If you have been convicted of a crime in Colorado, do you know that you have the right to pursue post-conviction relief to vacate your verdict or sentence? If your constitutional rights were violated during the proceedings, you have a right to file what is known as Rule 35 motion to petition the court for post-conviction relief, regardless of whether you were found guilty or accepted a plea deal. There are several types of post-conviction relief that can be obtained through Rule 35.
Rule 35(c), Ineffective Assistance of Counsel, is the most widely used and important form of post-conviction relief. The Sixth Amendment guarantees all criminal defendants the right to a constitutionally effective attorney. If your attorney’s performance fell below the constitutional standard, you may be eligible for post-conviction relief, which could include setting aside the judgment and conviction in your case.
Other uses of these laws include Rule 35(a), Correction of Illegal Sentence or Rule 35(b) for Sentence Reconsiderations. “The court may correct a sentence that was not authorized by law or that was imposed without jurisdiction at any time and may correct a sentence imposed in an illegal manner within the time provided herein for the reduction of sentence.” This motion is different than filing an appeal in that you are seeking relief from the same court that handled your case as opposed to going to a higher court, or an appellate court, to review the case. And if the court grants your motion, your judgment or sentence may be set aside, lessened, or removed. On Rule 35(b), within 126 days of your sentencing, you are permitted to request that a court change the sentence that it gave you. Whether or not to grant a sentence reconsideration is at the discretion of the court. However, there is no penalty to asking for a sentence reconsideration even if the judge does not grant it. Thus, a sentence reconsideration motion is common in many cases.
How long do I have to file a post-conviction motion?
In Colorado, the statute of limitations to file a post-conviction relief motion depends on the type of offense in your case:
- Class 1 felonies: No time limit
- All other felonies: Three years
- Misdemeanors: 18 months
- Petty offenses: Six months
If the time limit has passed, there are some limited exceptions to the statute of limitations:
- The court entering a judgment of conviction did not have jurisdiction over you or the subject matter of your case.
- You were unable to meet the filing deadline because you were determined to be incompetent or were institutionalized for being mentally ill.
- The failure to seek relief before the time limit was the result of circumstances amounting to “justifiable excuse or excusable neglect.”
What are the grounds for filing?
Not every type of claim can be raised under Rule 35, but you can still make a claim even if you filed an unsuccessful appeal. However, it’s important to note that this rule does not establish the right to re-try the case or to raise any issues that were previously decided or could have been presented with your initial appeal. The most common grounds for post-conviction relief under Rule 35 include:

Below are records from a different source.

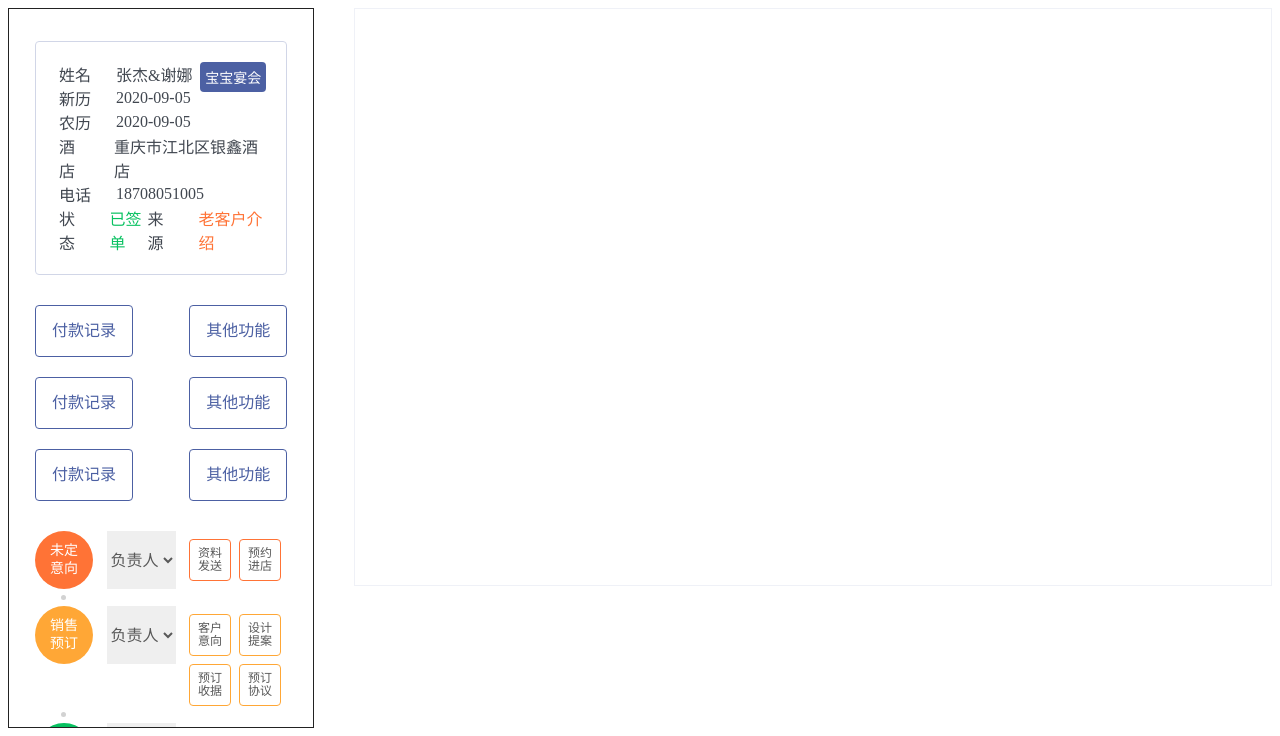
Repository: Lairuola/wedding-1
Page: index.html
These files come from the project's save history. The page is drawn as it stood at one moment and after the next save; the edit follows.
The browser window is 1280 px wide. The pictures show the whole page.

Above is the page before, as saved 2020-12-24 15:25:55.

### index.html
<!--
 * @Author       : 濑若拉
 * @Date         : 2020-12-17 10:22:14
 * @LastEditors  : 濑若拉
 * @LastEditTime : 2020-12-24 15:25:55
 * @FilePath     : /slidebar/index.html
-->


<!DOCTYPE html>
<html lang="en">

<head>
  <meta charset="UTF-8">
  <meta name="viewport" content="width=device-width, initial-scale=1.0">
  <title>Document</title>
  <style>
    .slide-left {
      width: 402px;
      height: 100vh;
      box-sizing: border-box;
      padding: 32px 26px;
      overflow-y: auto;
      display: flex;
      flex-direction: column;
      align-items: center;
      border: 1px solid #222;
    }

    .info {
      width: 100%;
      height: 328px;
      display: flex;
      flex-direction: column;
      justify-content: space-between;
      padding: 20px 23px;
      position: relative;
      box-sizing: border-box;
      border-radius: 4px;
      border: solid 1px #d1d6e7;
    }

    .info .row {
      width: 100%;
      display: flex;
      font-size: 16px;
      color: #414750;
      flex-direction: row;
      align-items: center;
    }

    .info .row .label,
    .info .end-row .item .label {
      margin-right: 25px;
    }

    .info .end-row {
      width: 100%;
      display: flex;
      flex-direction: row;
      align-items: center;
      justify-content: space-between;
      font-size: 16px;
      color: #414750;
    }

    .info .end-row .item {
      display: flex;
      flex-direction: row;
      align-items: center;
      font-size: 16px;
      color: #414750;
    }

    .info .info-tag {
      padding: 5px;
      background-color: #4c60a3;
      border-radius: 4px;
      font-size: 14px;
      color: #fff;
      position: absolute;
      top: 20px;
      right: 20px;
    }

    .btn-area {
      width: 100%;
      display: flex;
      flex-direction: row;
      align-items: center;
      justify-content: space-between;
      flex-wrap: wrap;
      margin-top: 10px;
      margin-bottom: 30px;
    }

    .btn-area .btn {
      width: 96px;
      height: 50px;
      background-color: #ffffff;
      border-radius: 4px;
      border: solid 1px #4c60a3;
      font-size: 16px;
      color: #4c60a3;
      text-align: center;
      line-height: 50px;
      margin-top: 20px;
    }

    .bot-area {
      width: 100%;
      display: flex;
      flex-direction: column;
    }

    .bot-area .item {
      width: 100%;
      display: flex;
      flex-direction: row;
      position: relative;
      padding-bottom: 17px;
    }

    .bot-area .item .circle {
      width: 58px;
      height: 58px;
      color: #fff;
      border-radius: 100%;
      display: flex;
      align-items: center;
      justify-content: center;
    }

    .bot-area .item .circle .text {
      width: 28px;
      height: 36px;
      font-size: 14px;
      line-height: 18px;
    }

    .bot-area .item .select-wrap {
      width: 96px;
      text-align: center;
    }

    .bot-area .item .select-wrap .bot-select {
      border: none;
      outline: none;
      color: #595959;
      font-size: 16px;
      height: 58px;
    }

    .bot-area .item .btn-row {
      flex: 1;
      display: flex;
      flex-direction: row;
      flex-wrap: wrap;
      margin-right: -8px;
    }

    .bot-area .item .btn-row .btn {
      width: 40px;
      height: 40px;
      border-radius: 4px;
      margin-right: 8px;
      border: 1px solid;
      display: flex;
      align-items: center;
      justify-content: center;
      margin-top: 8px;
      color: #595959;
    }

    .bot-area .item .btn-row .btn .word {
      width: 24px;
      height: 26px;
      font-size: 12px;
      line-height: 13px;
      letter-spacing: 0px;
    }

    .bot-area .item .dot {
      width: 5px;
      height: 5px;
      background-color: #d2d2d2;
      border-radius: 100%;
      position: absolute;
      bottom: 6px;
      left: 26px;
    }

    .bot-area .item .btn-row .btn.orange {
      border-color: #ff7336;
    }

    .bot-area .item .btn-row .btn.orange:hover {
      background-color: #ff7336;
      color: #fff;
    }

    .bot-area .item .btn-row .btn.yellow {
      border-color: #ffa736;
    }

    .bot-area .item .btn-row .btn.yellow:hover {
      background-color: #ffa736;
      color: #fff;
    }

    .bot-area .item .btn-row .btn.green {
      border-color: #07c160;
    }

    .bot-area .item .btn-row .btn.green:hover {
      background-color: #07c160;
      color: #fff;
    }

    .bot-area .item .btn-row .btn.aqua {
      border-color: #0bc8cb;
    }

    .bot-area .item .btn-row .btn.aqua:hover {
      background-color: #0bc8cb;
      color: #fff;
    }

    .bot-area .item .btn-row .btn.blue {
      border-color: #3d9bfb;
    }

    .bot-area .item .btn-row .btn.blue:hover {
      background-color: #3d9bfb;
      color: #fff;
    }

    .bot-area .item .btn-row .btn.cornflowerblue {
      border-color: #4c60a3;
    }

    .bot-area .item .btn-row .btn.cornflowerblue:hover {
      background-color: #4c60a3;
      color: #fff;
    }

    .color-green {
      color: #07c160
    }

    .color-orange {
      color: #ff7336;
    }

    .bg-color-red {
      background-color: #ff7336;
    }

    .bg-color-yellow {
      background-color: #ffa736;
    }

    .bg-color-green {
      background-color: #07c160;
    }

    .bg-color-aqua {
      background-color: #0bc8cb;
    }

    .bg-color-blue {
      background-color: #3d9bfb;
    }

    .bg-color-cornflowerblue {
      background-color: #4c60a3;
    }
  </style>
  <style>
    .my-table {
      width: 100%;
      height: 80vh;
      display: flex;
      flex-direction: column;
      margin-left: 40px;
      border: 1px solid #eff1f7;
    }
    .my-table .rows {
      width: 100%;
      display: flex;
      flex-direction: row;
      align-items: center;
    }
  </style>
</head>

<body style="display: flex;flex-direction: row;">
  <div class="slide-left">
    <!-- 资料 -->
    <div class="info">
      <div class="row">
        <div class="label">姓名</div>
        <div class="content">张杰&谢娜</div>
      </div>
      <div class="row">
        <div class="label">新历</div>
        <div class="content">2020-09-05</div>
      </div>
      <div class="row">
        <div class="label">农历</div>
        <div class="content">2020-09-05</div>
      </div>
      <div class="row">
        <div class="label">酒店</div>
        <div class="content">重庆市江北区银鑫酒店</div>
      </div>
      <div class="row">
        <div class="label">电话</div>
        <div class="content">18708051005</div>
      </div>
      <div class="end-row">
        <div class="item">
          <div class="label">状态</div>
          <div class="content color-green">已签单</div>
        </div>
        <div class="item">
          <div class="label">来源</div>
          <div class="content color-orange">老客户介绍</div>
        </div>
      </div>
      <!-- tag -->
      <div class="info-tag">宝宝宴会</div>
    </div>
    <!-- btn-area -->
    <div class="btn-area">
      <div class="btn">付款记录</div>
      <div class="btn">其他功能</div>
      <div class="btn">付款记录</div>
      <div class="btn">其他功能</div>
      <div class="btn">付款记录</div>
      <div class="btn">其他功能</div>
    </div>
    <!-- bot-area -->
    <div class="bot-area">
      <div class="item">
        <div class="circle bg-color-red">
          <div class="text">未定意向</div>
        </div>
        <div class="select-wrap">
          <select class='bot-select' name="" id="">
            <option value="">负责人</option>
          </select>
        </div>
        <div class="btn-row">
          <div class="btn orange">
            <div class="word">资料发送</div>
          </div>
          <div class="btn orange">
            <div class="word">预约进店</div>
          </div>
        </div>
        <div class="dot"></div>
      </div>
      <div class="item">
        <div class="circle bg-color-yellow">
          <div class="text">销售预订</div>
        </div>
        <div class="select-wrap">
          <select class='bot-select' name="" id="">
            <option value="">负责人</option>
          </select>
        </div>
        <div class="btn-row">
          <div class="btn yellow">
            <div class="word">客户意向</div>
          </div>
          <div class="btn yellow">
            <div class="word">设计提案</div>
          </div>
          <div class="btn yellow">
            <div class="word">预订收据</div>
          </div>
          <div class="btn yellow">
            <div class="word">预订协议</div>
          </div>
        </div>
        <div class="dot"></div>
      </div>
      <div class="item">
        <div class="circle bg-color-green">
          <div class="text">设计策划</div>
        </div>
        <div class="select-wrap">
          <select class='bot-select' name="" id="">
            <option value="">负责人</option>
          </select>
        </div>
        <div class="btn-row">
          <div class="btn green">
            <div class="word">策划设计</div>
          </div>
          <div class="btn green">
            <div class="word">价格明细</div>
          </div>
          <div class="btn green">
            <div class="word">正式合同</div>
          </div>
          <div class="btn green">
            <div class="word">搭建清单</div>
          </div>
        </div>
        <div class="dot"></div>
      </div>
      <div class="item">
        <div class="circle bg-color-aqua">
          <div class="text">服务统筹</div>
        </div>
        <div class="select-wrap">
          <select class='bot-select' name="" id="">
            <option value="">负责人</option>
          </select>
        </div>
        <div class="btn-row">
          <div class="btn aqua">
            <div class="word">统筹服务</div>
          </div>
        </div>
        <div class="dot"></div>
      </div>
      <div class="item">
        <div class="circle bg-color-blue">
          <div class="text">执行搭建</div>
        </div>
        <div class="select-wrap">
          <select class='bot-select' name="" id="">
            <option value="">负责人</option>
          </select>
        </div>
        <div class="btn-row">
          <div class="btn blue">
            <div class="word">搭建确认</div>
          </div>
          <div class="btn blue">
            <div class="word">执行完成</div>
          </div>
        </div>
        <div class="dot"></div>
      </div>
      <div class="item">
        <div class="circle bg-color-cornflowerblue">
          <div class="text">成本结算</div>
        </div>
        <div class="select-wrap">
          <select class='bot-select' name="" id="">
            <option value="">负责人</option>
          </select>
        </div>
        <div class="btn-row">
          <div class="btn cornflowerblue">
            <div class="word">成本核算</div>
          </div>
        </div>
      </div>
    </div>
  </div>
  <div class="my-table">
    <div class="rows">
      <div class="item"></div>
    </div>
  </div>
</body>

</html>

After the next save:
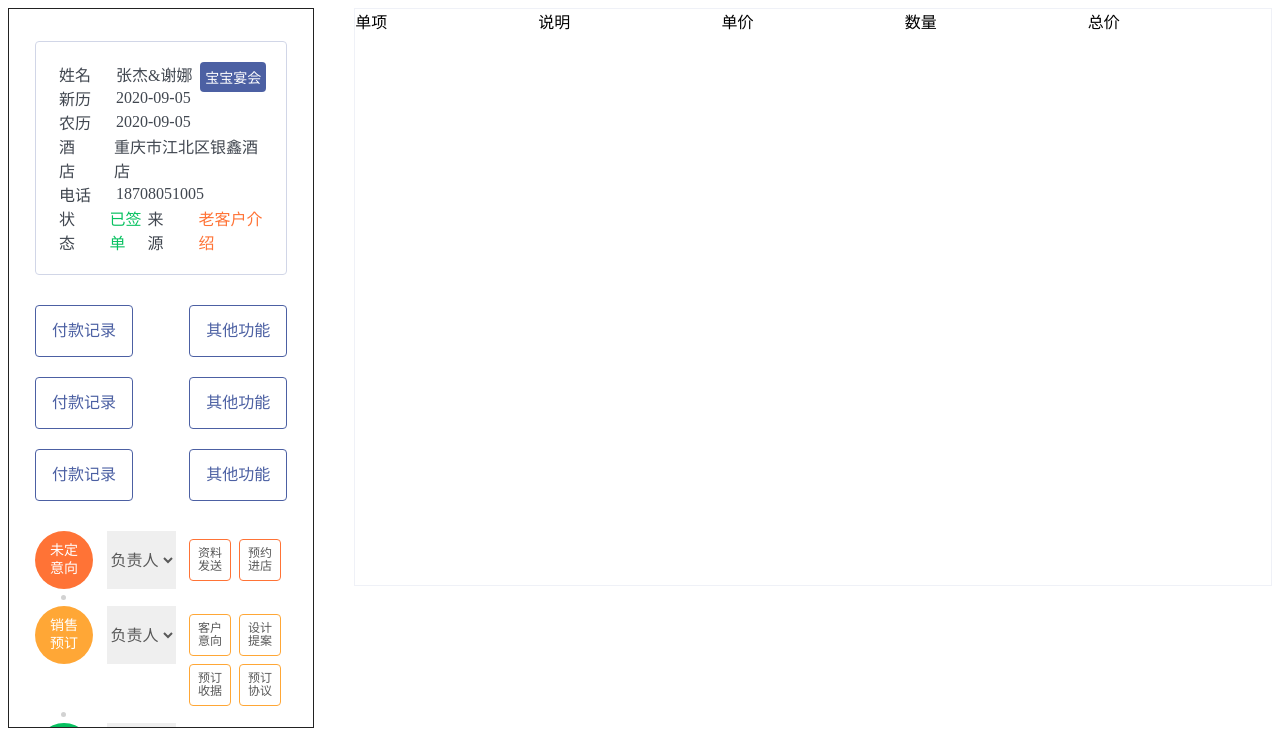
Saved 71 s later.
--- a/index.html
+++ b/index.html
@@ -2,7 +2,7 @@
  * @Author       : 濑若拉
  * @Date         : 2020-12-17 10:22:14
  * @LastEditors  : 濑若拉
- * @LastEditTime : 2020-12-24 15:25:55
+ * @LastEditTime : 2020-12-24 15:27:06
  * @FilePath     : /slidebar/index.html
 -->
 
@@ -285,11 +285,16 @@
       margin-left: 40px;
       border: 1px solid #eff1f7;
     }
+
     .my-table .rows {
       width: 100%;
       display: flex;
       flex-direction: row;
       align-items: center;
+    }
+
+    .my-table .rows .item {
+      flex: 1;
     }
   </style>
 </head>
@@ -465,7 +470,11 @@
   </div>
   <div class="my-table">
     <div class="rows">
-      <div class="item"></div>
+      <div class="item">单项</div>
+      <div class="item">说明</div>
+      <div class="item">单价</div>
+      <div class="item">数量</div>
+      <div class="item">总价</div>
     </div>
   </div>
 </body>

- Your conviction or sentence violates the U.S. and/or Colorado Constitution or laws.
- You were convicted under a law that is illegal or unconstitutional.
- Your conduct was legal or constitutionally protected.
- Your case was heard by a court that didn’t have proper jurisdiction.
- You have new evidence of “material facts” that could not have been reasonably discovered or known prior to the trial.
- The sentence has already been fully served, or there has been an unlawful revocation of parole, probation, and/or conditional release.
- Other grounds, known as collateral attacks, include ineffective assistance of counsel or prosecutorial misconduct.
What are some Rule 35 post-conviction collateral attacks?
A collateral attack, as opposed to a direct attack, “is a challenge on the validity of a prior judgment through a new case rather than by a direct appeal (Cornell Law).” Ineffective assistance of counsel claims is one of the most common collateral attacks used in post-conviction Rule 35 motions. It can include not only poor representation by your lawyer during a trial but also other facets such as investigation, advising a client, wrong advice to plead guilty, failure to retain experts, etc. The main case setting forth the standard for ineffective counsel is Strickland v. Washington and it requires that you show two things:
- Counsel’s performance fell below the constitutional standard and was objectively deficient.
- There is a reasonable probability that a competent attorney would have led to a different outcome.
How we can help
Navigating the post-conviction process takes experience from someone who knows the proper steps to take full advantage of the laws involved. The Civil Rights Litigation Group handles both civil rights and criminal defense cases so we are uniquely qualified to help you with your post-conviction relief case. Call us for a free consultation to determine your eligibility for post-conviction relief, and to help us formulate the best strategy for putting your past where it belongs—behind you.
Call 720-515-6165 for a free consultation.